While superstitious people might be put off buying a property that is number 13, research shows that fewer people in the UK buy a house with what is considered an unlucky number and pay less for it.
Number 13 knocks £6,511 off the value of a home, according to research from FindaProperty while research from Zoopla shows that it is worth £3,310 less on average than the typical odd numbered property.
The report from FindaProperty says that 34% fewer properties with the number 13 are sold than others and fewer homes sold on the thirteenth of the month than any other day.
Sellers living at number 13 can expect to receive £6,511 or 4.1% less when selling their property than those who live at a different number, according to its analysis of ten year’s worth of data.
There have been 34% fewer properties sold with the number13, than those numbered one to 12 and 14 to 30. Over the past 10 years, 144,789 number 13 properties were sold compared to 239,716 number 12s and 222,127 number 14s.
It appears that Briton’s superstitions do not stop at the front door either, as 32% fewer homes are sold on the thirteenth day of each month, making it the day when the least homes are sold.
‘What this research shows is that it’s not just the bricks and mortar that effect a property’s sale price. There are so many other less tangible things to consider and this is a prime example. Whether or not a potential buyer warms to a property can have a huge impact on its saleability and for some people, superstitions can play a big role in this,’ said Samantha Baden, property analyst at FindaProperty.
‘If you don’t want to buy a number 13 property there are other options that could solve your superstitious dilemma. Previous research shows that giving a property a name instead of a number for instance, can add to the value of the property and impact positively on the way potential buyers perceive it,’ she added.
But other research shows odd numbered homes are worth £538 more than even numbered homes and the lower the property address number, the higher the property value. It also found that properties with a name are worth £90,000 more on average than ones with numbers.
Zoopla, which provides free value estimates for every home in the UK, reveals that properties with odd numbered addresses are currently worth £207,202 on average compared to £206,664 for even numbered addresses.
The research also shows that number one is by far the most valuable address worth an average of £229,411, which is £22,209 more than typical odd numbered homes and £7,138 more than its nearest rival, number two.
All house numbers between 1 and 20 feature near the top of the list of most valuable addresses except for number 13. Unlucky number 13 houses are worth £203,892, standing at £3,310 less on average than the typical odd numbered property.

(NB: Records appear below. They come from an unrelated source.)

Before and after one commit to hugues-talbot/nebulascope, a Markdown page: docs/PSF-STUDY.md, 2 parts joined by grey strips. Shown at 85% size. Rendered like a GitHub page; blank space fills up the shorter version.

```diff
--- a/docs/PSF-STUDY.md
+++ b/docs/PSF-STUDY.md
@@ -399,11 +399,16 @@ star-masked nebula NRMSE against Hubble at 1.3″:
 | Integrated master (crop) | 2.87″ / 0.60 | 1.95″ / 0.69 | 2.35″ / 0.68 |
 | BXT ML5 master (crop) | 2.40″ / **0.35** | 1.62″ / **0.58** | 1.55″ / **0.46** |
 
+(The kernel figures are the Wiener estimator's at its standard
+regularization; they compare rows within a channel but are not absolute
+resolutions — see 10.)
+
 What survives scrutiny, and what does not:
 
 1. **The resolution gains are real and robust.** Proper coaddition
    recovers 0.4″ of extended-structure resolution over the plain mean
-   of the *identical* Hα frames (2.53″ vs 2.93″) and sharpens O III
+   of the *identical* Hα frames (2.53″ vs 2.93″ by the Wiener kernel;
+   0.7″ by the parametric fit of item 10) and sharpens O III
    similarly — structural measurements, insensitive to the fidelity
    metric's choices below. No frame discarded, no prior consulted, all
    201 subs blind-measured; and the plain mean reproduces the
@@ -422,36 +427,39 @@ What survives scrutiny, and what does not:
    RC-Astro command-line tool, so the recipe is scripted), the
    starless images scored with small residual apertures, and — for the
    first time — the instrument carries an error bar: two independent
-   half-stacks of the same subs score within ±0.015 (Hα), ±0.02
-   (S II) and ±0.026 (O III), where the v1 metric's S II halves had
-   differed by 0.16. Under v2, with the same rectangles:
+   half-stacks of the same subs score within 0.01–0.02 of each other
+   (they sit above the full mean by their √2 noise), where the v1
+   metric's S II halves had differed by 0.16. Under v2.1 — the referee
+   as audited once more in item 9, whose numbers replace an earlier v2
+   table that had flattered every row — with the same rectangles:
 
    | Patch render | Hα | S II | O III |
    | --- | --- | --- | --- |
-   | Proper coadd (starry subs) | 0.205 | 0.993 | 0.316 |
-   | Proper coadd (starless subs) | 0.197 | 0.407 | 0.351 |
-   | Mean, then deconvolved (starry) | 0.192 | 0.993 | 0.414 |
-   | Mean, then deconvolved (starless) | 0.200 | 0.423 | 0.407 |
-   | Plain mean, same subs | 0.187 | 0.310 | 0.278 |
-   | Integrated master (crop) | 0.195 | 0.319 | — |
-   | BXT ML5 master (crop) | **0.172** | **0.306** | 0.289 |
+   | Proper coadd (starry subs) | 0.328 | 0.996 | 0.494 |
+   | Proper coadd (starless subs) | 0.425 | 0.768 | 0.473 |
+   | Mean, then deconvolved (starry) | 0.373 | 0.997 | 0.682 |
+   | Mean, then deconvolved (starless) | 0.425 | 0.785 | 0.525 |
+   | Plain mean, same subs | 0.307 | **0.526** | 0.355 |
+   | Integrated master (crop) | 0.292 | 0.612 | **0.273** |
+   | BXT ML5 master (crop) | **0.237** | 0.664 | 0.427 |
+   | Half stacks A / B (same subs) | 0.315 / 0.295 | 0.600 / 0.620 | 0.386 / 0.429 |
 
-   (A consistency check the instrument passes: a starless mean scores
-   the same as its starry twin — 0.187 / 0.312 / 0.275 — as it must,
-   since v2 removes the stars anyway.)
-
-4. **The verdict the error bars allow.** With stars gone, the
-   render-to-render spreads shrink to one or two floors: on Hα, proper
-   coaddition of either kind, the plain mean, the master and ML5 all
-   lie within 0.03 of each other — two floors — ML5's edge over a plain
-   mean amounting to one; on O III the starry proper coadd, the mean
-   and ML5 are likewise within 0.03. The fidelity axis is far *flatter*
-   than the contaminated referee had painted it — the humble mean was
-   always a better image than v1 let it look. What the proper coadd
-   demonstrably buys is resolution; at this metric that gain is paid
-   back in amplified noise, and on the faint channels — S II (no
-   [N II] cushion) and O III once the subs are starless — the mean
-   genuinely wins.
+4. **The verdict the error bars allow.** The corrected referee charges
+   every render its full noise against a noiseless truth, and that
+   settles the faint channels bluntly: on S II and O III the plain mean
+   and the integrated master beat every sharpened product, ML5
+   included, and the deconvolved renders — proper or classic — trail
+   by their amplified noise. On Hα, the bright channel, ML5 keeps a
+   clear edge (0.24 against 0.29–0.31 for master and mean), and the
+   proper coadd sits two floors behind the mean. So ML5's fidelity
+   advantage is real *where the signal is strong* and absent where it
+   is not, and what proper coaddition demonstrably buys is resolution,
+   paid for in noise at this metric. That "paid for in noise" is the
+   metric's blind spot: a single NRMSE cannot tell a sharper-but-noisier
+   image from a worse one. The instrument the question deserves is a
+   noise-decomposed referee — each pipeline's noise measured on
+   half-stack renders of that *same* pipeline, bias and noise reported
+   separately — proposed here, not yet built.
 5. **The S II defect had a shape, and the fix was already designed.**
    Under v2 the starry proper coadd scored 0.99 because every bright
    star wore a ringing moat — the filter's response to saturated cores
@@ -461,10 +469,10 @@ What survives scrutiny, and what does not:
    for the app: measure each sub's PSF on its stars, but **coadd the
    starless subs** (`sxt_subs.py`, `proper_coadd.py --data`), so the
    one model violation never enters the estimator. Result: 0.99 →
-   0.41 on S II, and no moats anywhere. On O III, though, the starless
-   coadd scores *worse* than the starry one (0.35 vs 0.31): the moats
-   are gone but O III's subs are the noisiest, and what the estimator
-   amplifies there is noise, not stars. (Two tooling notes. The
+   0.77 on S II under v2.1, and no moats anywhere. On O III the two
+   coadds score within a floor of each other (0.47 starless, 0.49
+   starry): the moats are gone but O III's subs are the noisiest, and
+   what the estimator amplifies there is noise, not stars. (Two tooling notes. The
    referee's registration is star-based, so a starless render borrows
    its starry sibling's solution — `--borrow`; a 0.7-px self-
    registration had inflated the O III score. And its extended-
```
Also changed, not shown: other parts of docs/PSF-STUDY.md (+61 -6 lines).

But owners of properties without any numbers have the best deal. Properties with names as opposed to numbers are worth an average of nearly £90,000 more than numbered properties, with the average named home in the UK currently worth £295,654.
‘Lower numbered properties have always been popular as number one and two are often corner locations and lower numbers are generally closer to town centres. But who would have thought number 13 would be priced so differently,’ said Nicholas Leeming, business development director of Zoopla.
‘It seems that a little research can go a long way and if you are not obsessed by numerology and aren’t overly superstitious about which side of the street you live on or the number thirteen, then there might be savings to be had when buying your next home,’ he added.